WHAT IS REQUIRED
For each line of the listing that contains "source", make a copy and return it.

= Beginning of Section =

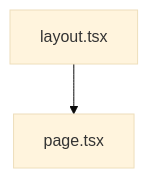
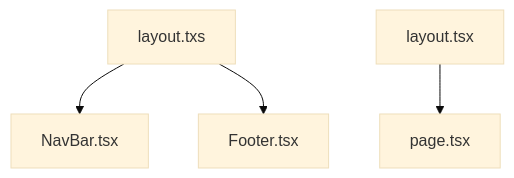
Before and after one commit to wealipay/blog: the diagram in source/_posts/Blender网站源码/流程图.md, drawn with Mermaid (base theme). The commit also changed other lines of this file, not shown here.

```diff
--- a/source/_posts/Blender网站源码/流程图.md
+++ b/source/_posts/Blender网站源码/流程图.md
@@ -9,4 +9,6 @@
 {% mermaid %}
 graph TD;
+layout.txs-->NavBar.tsx;
 layout.tsx-->page.tsx;
+layout.txs-->Footer.tsx;
 {% endmermaid %}
```
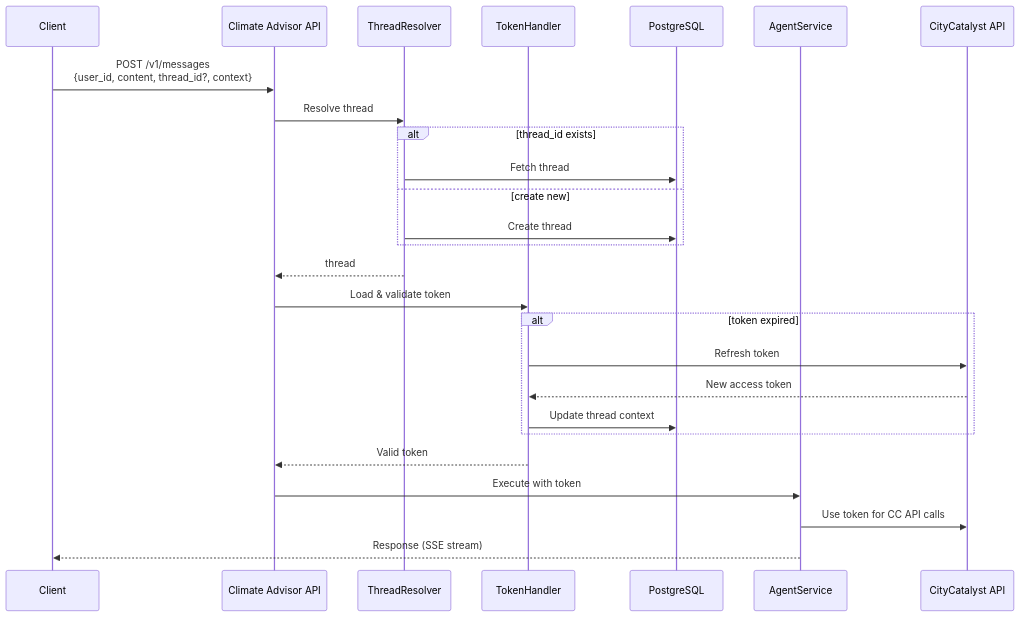
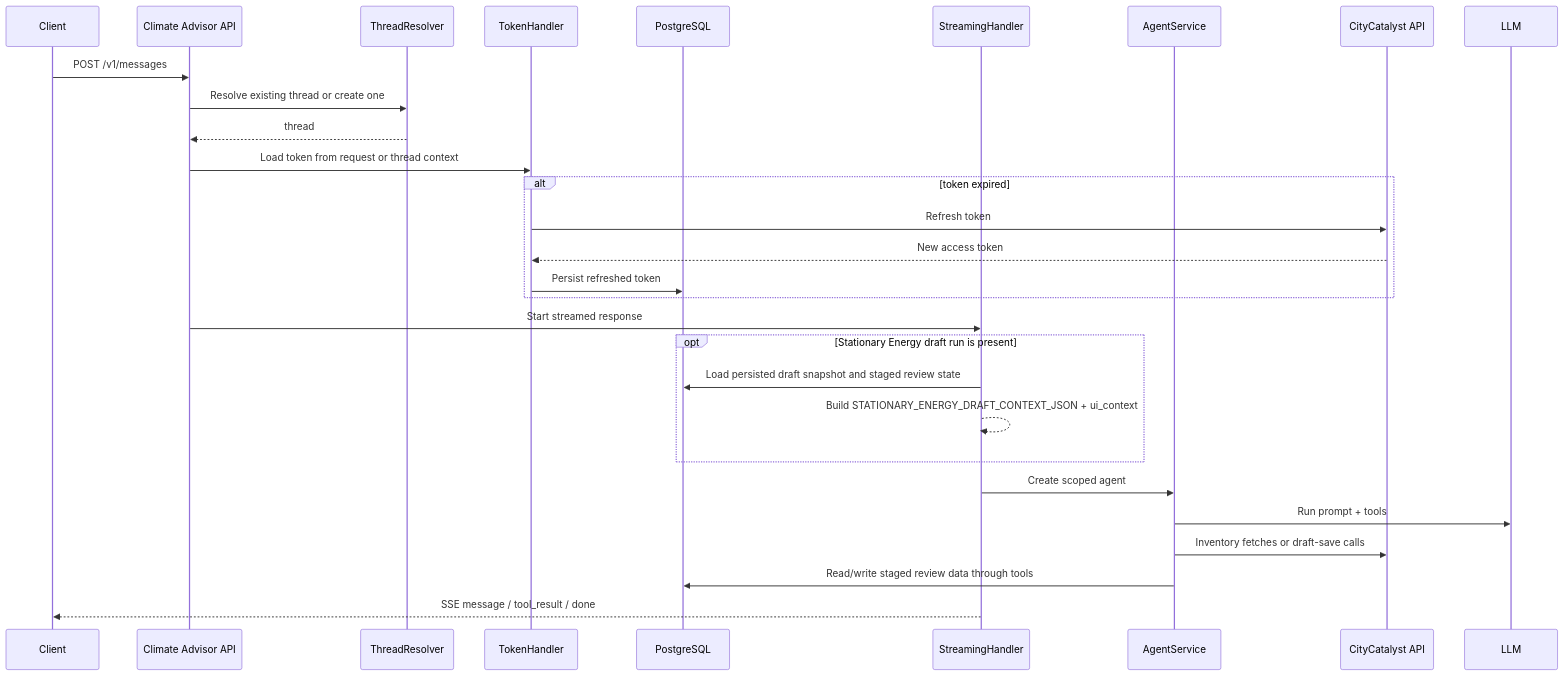
One commit to Open-Earth-Foundation/CityCatalyst changed the second of 3 diagrams in climate-advisor/docs/architecture.md. Above: the diagram before and after it, drawn with Mermaid. The commit also changed other lines of this file and 32 other files, not shown here.

Commit message:
Make stationary energy drafts deterministic

````diff
--- a/climate-advisor/docs/architecture.md
+++ b/climate-advisor/docs/architecture.md
@@ -44,32 +51,34 @@
 ```mermaid
 sequenceDiagram
     participant Client
     participant API as Climate Advisor API
     participant Thread as ThreadResolver
     participant Token as TokenHandler
     participant DB as PostgreSQL
+    participant Stream as StreamingHandler
     participant Agent as AgentService
     participant CC as CityCatalyst API
 
-    Client->>API: POST /v1/messages<br/>{user_id, content, thread_id?, context}
-
-    API->>Thread: Resolve thread
-    alt thread_id exists
-        Thread->>DB: Fetch thread
-    else create new
-        Thread->>DB: Create thread
-    end
+    Client->>API: POST /v1/messages
+    API->>Thread: Resolve existing thread or create one
     Thread-->>API: thread
 
-    API->>Token: Load & validate token
+    API->>Token: Load token from request or thread context
     alt token expired
         Token->>CC: Refresh token
         CC-->>Token: New access token
-        Token->>DB: Update thread context
+        Token->>DB: Persist refreshed token
     end
-    Token-->>API: Valid token
 
-    API->>Agent: Execute with token
-    Agent->>CC: Use token for CC API calls
-    Agent-->>Client: Response (SSE stream)
+    API->>Stream: Start streamed response
+    opt Stationary Energy draft run is present
+        Stream->>DB: Load persisted draft snapshot and staged review state
+        Stream-->>Stream: Build STATIONARY_ENERGY_DRAFT_CONTEXT_JSON + ui_context
+    end
+
+    Stream->>Agent: Create scoped agent
+    Agent->>LLM: Run prompt + tools
+    Agent->>CC: Inventory fetches or draft-save calls
+    Agent->>DB: Read/write staged review data through tools
+    Stream-->>Client: SSE message / tool_result / done
 ```
````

= End of Section =

EXERCISE SOLUTION
Before and after one commit to wealipay/blog: the diagram in source/_posts/Blender网站源码/流程图.md, drawn with Mermaid (base theme). The commit also changed other lines of this file, not shown here.
--- a/source/_posts/Blender网站源码/流程图.md
+++ b/source/_posts/Blender网站源码/流程图.md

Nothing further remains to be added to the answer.